Source data START

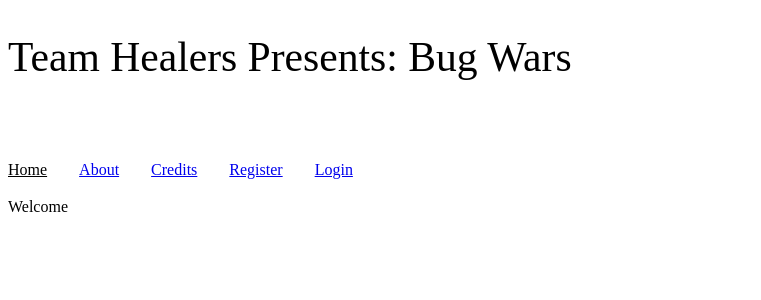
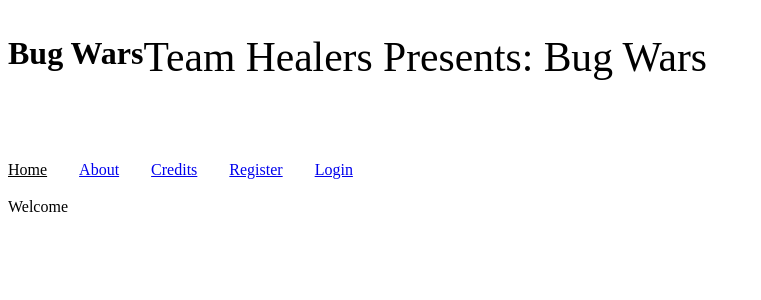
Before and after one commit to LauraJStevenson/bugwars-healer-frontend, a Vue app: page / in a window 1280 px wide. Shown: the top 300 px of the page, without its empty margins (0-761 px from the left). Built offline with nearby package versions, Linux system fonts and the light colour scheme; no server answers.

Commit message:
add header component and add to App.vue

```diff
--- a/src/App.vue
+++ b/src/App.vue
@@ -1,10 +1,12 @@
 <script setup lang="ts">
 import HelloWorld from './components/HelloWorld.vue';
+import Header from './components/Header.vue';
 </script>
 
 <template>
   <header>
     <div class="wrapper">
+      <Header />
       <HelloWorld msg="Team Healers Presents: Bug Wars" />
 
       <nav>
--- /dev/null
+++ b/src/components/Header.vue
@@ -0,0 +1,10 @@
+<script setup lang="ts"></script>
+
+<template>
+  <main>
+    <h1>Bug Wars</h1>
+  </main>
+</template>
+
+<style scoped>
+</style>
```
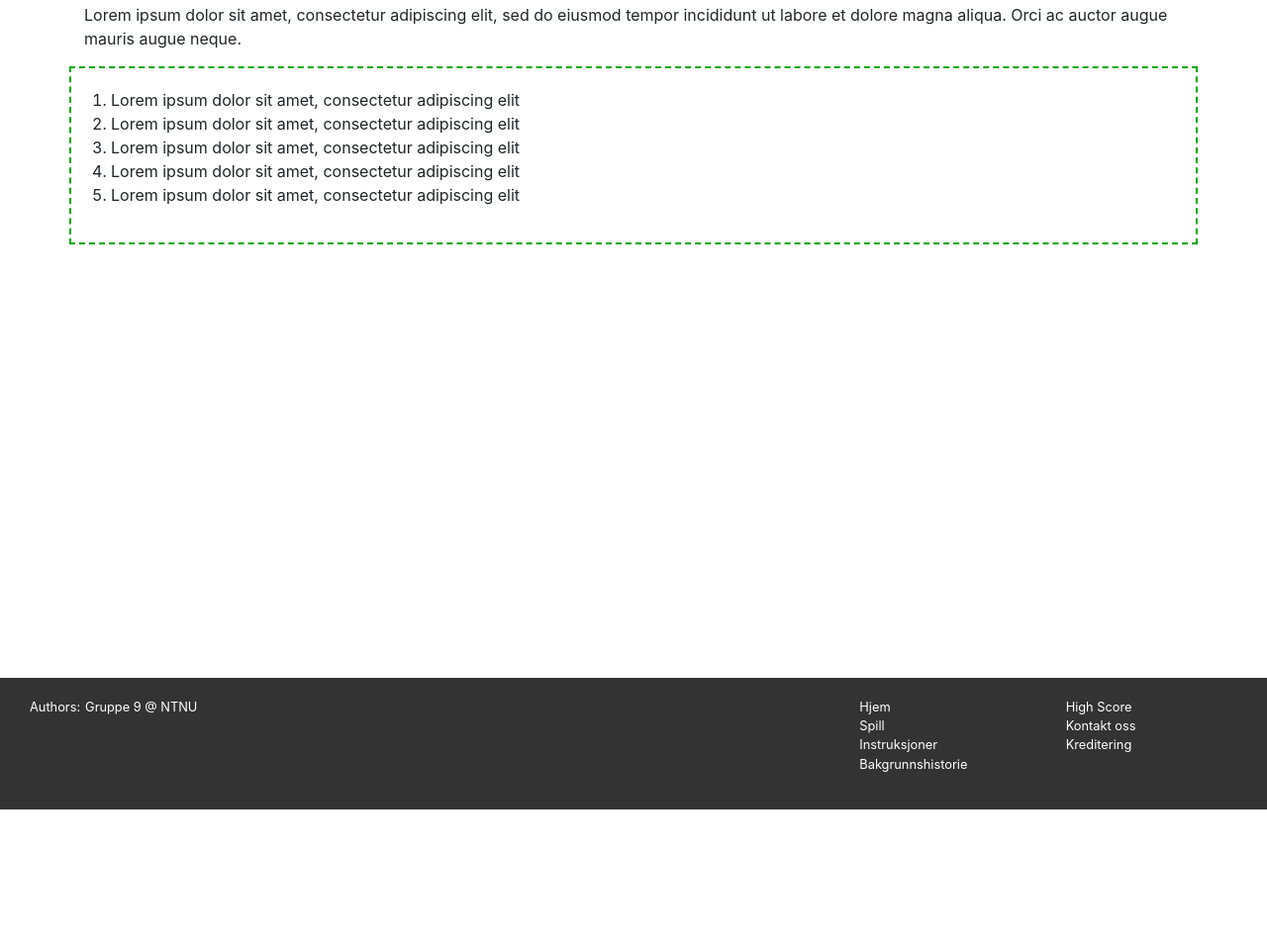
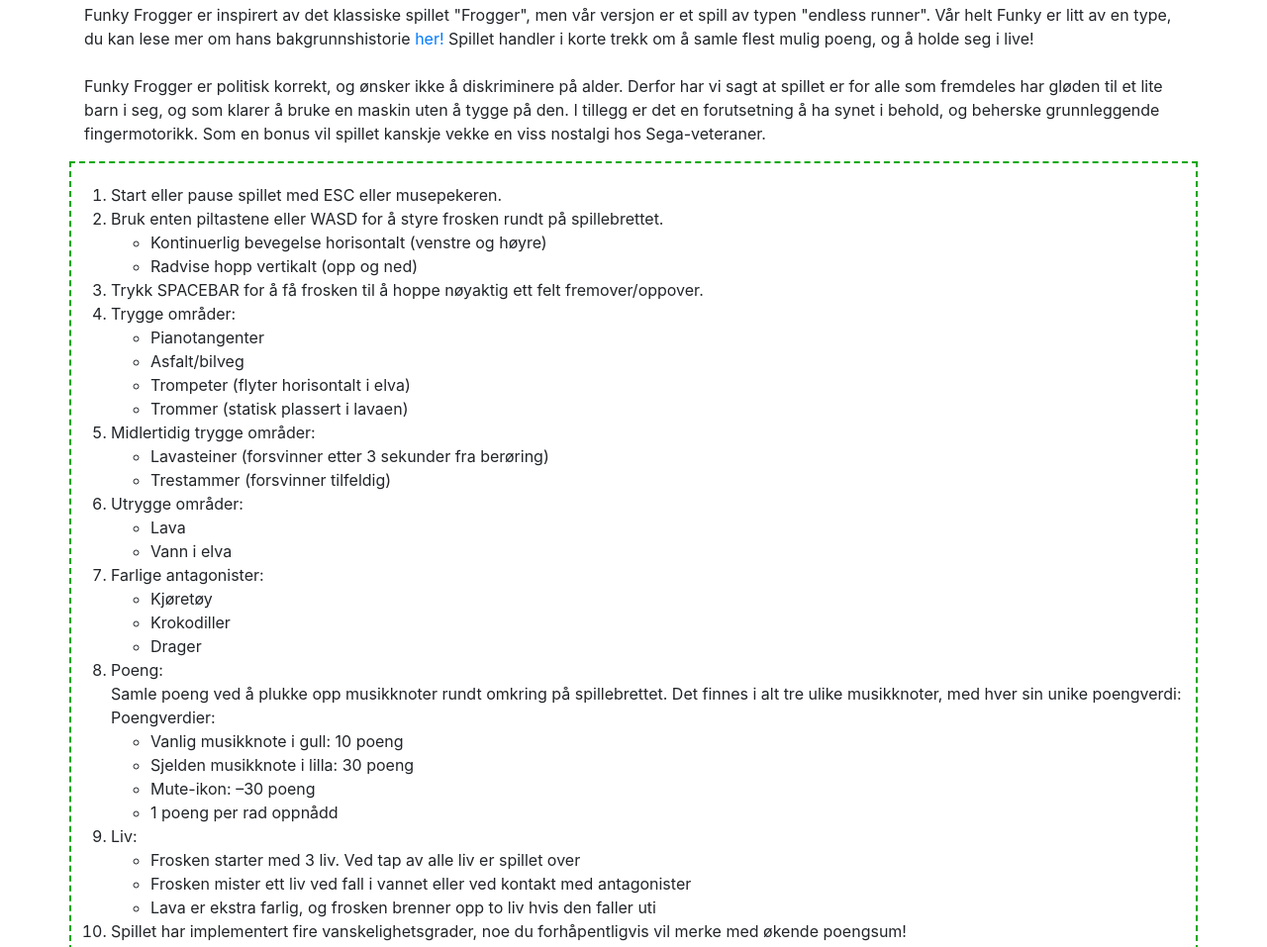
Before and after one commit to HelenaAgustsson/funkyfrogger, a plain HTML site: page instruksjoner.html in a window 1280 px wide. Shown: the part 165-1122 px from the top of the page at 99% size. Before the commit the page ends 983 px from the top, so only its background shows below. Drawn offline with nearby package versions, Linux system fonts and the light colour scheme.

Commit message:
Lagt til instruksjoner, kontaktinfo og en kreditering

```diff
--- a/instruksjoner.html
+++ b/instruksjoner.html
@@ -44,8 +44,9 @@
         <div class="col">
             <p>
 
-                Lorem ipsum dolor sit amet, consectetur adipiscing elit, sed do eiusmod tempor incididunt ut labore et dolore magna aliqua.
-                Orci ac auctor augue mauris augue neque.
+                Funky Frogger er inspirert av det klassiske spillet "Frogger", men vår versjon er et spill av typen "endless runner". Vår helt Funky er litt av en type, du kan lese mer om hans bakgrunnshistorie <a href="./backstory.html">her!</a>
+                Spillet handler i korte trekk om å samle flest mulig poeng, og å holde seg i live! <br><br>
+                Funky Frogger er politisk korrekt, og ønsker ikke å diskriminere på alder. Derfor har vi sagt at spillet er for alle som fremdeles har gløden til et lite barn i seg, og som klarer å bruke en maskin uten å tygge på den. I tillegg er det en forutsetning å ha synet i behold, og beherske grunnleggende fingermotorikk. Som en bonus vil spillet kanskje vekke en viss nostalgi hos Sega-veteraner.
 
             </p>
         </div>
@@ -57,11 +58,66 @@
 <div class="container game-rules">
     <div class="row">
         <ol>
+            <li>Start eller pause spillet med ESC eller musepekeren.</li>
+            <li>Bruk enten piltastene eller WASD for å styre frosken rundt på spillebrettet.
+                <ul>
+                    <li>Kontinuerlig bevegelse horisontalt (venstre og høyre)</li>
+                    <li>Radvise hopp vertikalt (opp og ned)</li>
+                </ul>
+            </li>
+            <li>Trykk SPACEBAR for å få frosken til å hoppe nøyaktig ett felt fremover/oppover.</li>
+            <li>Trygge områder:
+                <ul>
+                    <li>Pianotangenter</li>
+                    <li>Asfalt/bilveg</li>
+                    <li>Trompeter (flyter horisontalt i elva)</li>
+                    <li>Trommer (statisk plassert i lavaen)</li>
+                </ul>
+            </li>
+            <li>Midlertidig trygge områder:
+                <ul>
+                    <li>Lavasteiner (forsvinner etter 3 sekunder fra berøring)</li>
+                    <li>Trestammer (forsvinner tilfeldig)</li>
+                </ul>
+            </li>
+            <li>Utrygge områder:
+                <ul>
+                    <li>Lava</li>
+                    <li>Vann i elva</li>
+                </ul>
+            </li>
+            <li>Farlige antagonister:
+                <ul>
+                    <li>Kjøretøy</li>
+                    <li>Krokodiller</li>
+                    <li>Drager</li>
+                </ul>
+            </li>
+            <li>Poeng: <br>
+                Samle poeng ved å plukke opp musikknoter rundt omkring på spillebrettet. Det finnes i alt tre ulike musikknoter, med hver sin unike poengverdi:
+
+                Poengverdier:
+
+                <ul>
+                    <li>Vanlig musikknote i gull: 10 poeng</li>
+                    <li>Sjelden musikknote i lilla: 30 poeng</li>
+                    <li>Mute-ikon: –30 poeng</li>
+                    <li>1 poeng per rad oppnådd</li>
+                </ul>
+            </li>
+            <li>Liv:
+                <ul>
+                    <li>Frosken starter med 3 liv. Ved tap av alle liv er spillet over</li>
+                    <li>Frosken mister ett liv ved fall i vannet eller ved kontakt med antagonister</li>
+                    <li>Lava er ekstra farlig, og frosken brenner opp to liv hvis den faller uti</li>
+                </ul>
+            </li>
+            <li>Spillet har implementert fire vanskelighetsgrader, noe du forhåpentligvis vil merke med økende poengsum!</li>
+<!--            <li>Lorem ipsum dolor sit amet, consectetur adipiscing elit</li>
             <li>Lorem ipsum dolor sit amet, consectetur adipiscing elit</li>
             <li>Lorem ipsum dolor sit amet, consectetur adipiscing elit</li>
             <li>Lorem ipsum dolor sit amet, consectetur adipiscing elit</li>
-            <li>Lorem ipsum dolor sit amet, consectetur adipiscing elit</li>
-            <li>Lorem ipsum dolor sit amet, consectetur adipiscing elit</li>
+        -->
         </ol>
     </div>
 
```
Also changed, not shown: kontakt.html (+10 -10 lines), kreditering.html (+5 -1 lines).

Source data END

## Exercise aim
Each record above should be duplicated word for word, with no pictures included.

## Response area
Before and after one commit to LauraJStevenson/bugwars-healer-frontend, a Vue app: page / in a window 1280 px wide. Shown: the top 300 px of the page, without its empty margins (0-761 px from the left). Built offline with nearby package versions, Linux system fonts and the light colour scheme; no server answers.

Commit message:
add header component and add to App.vue

```diff
--- a/src/App.vue
+++ b/src/App.vue
@@ -1,10 +1,12 @@
 <script setup lang="ts">
 import HelloWorld from './components/HelloWorld.vue';
+import Header from './components/Header.vue';
 </script>
 
 <template>
   <header>
     <div class="wrapper">
+      <Header />
       <HelloWorld msg="Team Healers Presents: Bug Wars" />
 
       <nav>
--- /dev/null
+++ b/src/components/Header.vue
@@ -0,0 +1,10 @@
+<script setup lang="ts"></script>
+
+<template>
+  <main>
+    <h1>Bug Wars</h1>
+  </main>
+</template>
+
+<style scoped>
+</style>
```
Before and after one commit to HelenaAgustsson/funkyfrogger, a plain HTML site: page instruksjoner.html in a window 1280 px wide. Shown: the part 165-1122 px from the top of the page at 99% size. Before the commit the page ends 983 px from the top, so only its background shows below. Drawn offline with nearby package versions, Linux system fonts and the light colour scheme.

Commit message:
Lagt til instruksjoner, kontaktinfo og en kreditering

```diff
--- a/instruksjoner.html
+++ b/instruksjoner.html
@@ -44,8 +44,9 @@
         <div class="col">
             <p>
 
-                Lorem ipsum dolor sit amet, consectetur adipiscing elit, sed do eiusmod tempor incididunt ut labore et dolore magna aliqua.
-                Orci ac auctor augue mauris augue neque.
+                Funky Frogger er inspirert av det klassiske spillet "Frogger", men vår versjon er et spill av typen "endless runner". Vår helt Funky er litt av en type, du kan lese mer om hans bakgrunnshistorie <a href="./backstory.html">her!</a>
+                Spillet handler i korte trekk om å samle flest mulig poeng, og å holde seg i live! <br><br>
+                Funky Frogger er politisk korrekt, og ønsker ikke å diskriminere på alder. Derfor har vi sagt at spillet er for alle som fremdeles har gløden til et lite barn i seg, og som klarer å bruke en maskin uten å tygge på den. I tillegg er det en forutsetning å ha synet i behold, og beherske grunnleggende fingermotorikk. Som en bonus vil spillet kanskje vekke en viss nostalgi hos Sega-veteraner.
 
             </p>
         </div>
@@ -57,11 +58,66 @@
 <div class="container game-rules">
     <div class="row">
         <ol>
+            <li>Start eller pause spillet med ESC eller musepekeren.</li>
+            <li>Bruk enten piltastene eller WASD for å styre frosken rundt på spillebrettet.
+                <ul>
+                    <li>Kontinuerlig bevegelse horisontalt (venstre og høyre)</li>
+                    <li>Radvise hopp vertikalt (opp og ned)</li>
+                </ul>
+            </li>
+            <li>Trykk SPACEBAR for å få frosken til å hoppe nøyaktig ett felt fremover/oppover.</li>
+            <li>Trygge områder:
+                <ul>
+                    <li>Pianotangenter</li>
+                    <li>Asfalt/bilveg</li>
+                    <li>Trompeter (flyter horisontalt i elva)</li>
+                    <li>Trommer (statisk plassert i lavaen)</li>
+                </ul>
+            </li>
+            <li>Midlertidig trygge områder:
+                <ul>
+                    <li>Lavasteiner (forsvinner etter 3 sekunder fra berøring)</li>
+                    <li>Trestammer (forsvinner tilfeldig)</li>
+                </ul>
+            </li>
+            <li>Utrygge områder:
+                <ul>
+                    <li>Lava</li>
+                    <li>Vann i elva</li>
+                </ul>
+            </li>
+            <li>Farlige antagonister:
+                <ul>
+                    <li>Kjøretøy</li>
+                    <li>Krokodiller</li>
+                    <li>Drager</li>
+                </ul>
+            </li>
+            <li>Poeng: <br>
+                Samle poeng ved å plukke opp musikknoter rundt omkring på spillebrettet. Det finnes i alt tre ulike musikknoter, med hver sin unike poengverdi:
+
+                Poengverdier:
+
+                <ul>
+                    <li>Vanlig musikknote i gull: 10 poeng</li>
+                    <li>Sjelden musikknote i lilla: 30 poeng</li>
+                    <li>Mute-ikon: –30 poeng</li>
+                    <li>1 poeng per rad oppnådd</li>
+                </ul>
+            </li>
+            <li>Liv:
+                <ul>
+                    <li>Frosken starter med 3 liv. Ved tap av alle liv er spillet over</li>
+                    <li>Frosken mister ett liv ved fall i vannet eller ved kontakt med antagonister</li>
+                    <li>Lava er ekstra farlig, og frosken brenner opp to liv hvis den faller uti</li>
+                </ul>
+            </li>
+            <li>Spillet har implementert fire vanskelighetsgrader, noe du forhåpentligvis vil merke med økende poengsum!</li>
+<!--            <li>Lorem ipsum dolor sit amet, consectetur adipiscing elit</li>
             <li>Lorem ipsum dolor sit amet, consectetur adipiscing elit</li>
             <li>Lorem ipsum dolor sit amet, consectetur adipiscing elit</li>
             <li>Lorem ipsum dolor sit amet, consectetur adipiscing elit</li>
-            <li>Lorem ipsum dolor sit amet, consectetur adipiscing elit</li>
-            <li>Lorem ipsum dolor sit amet, consectetur adipiscing elit</li>
+        -->
         </ol>
     </div>
 
```
Also changed, not shown: kontakt.html (+10 -10 lines), kreditering.html (+5 -1 lines).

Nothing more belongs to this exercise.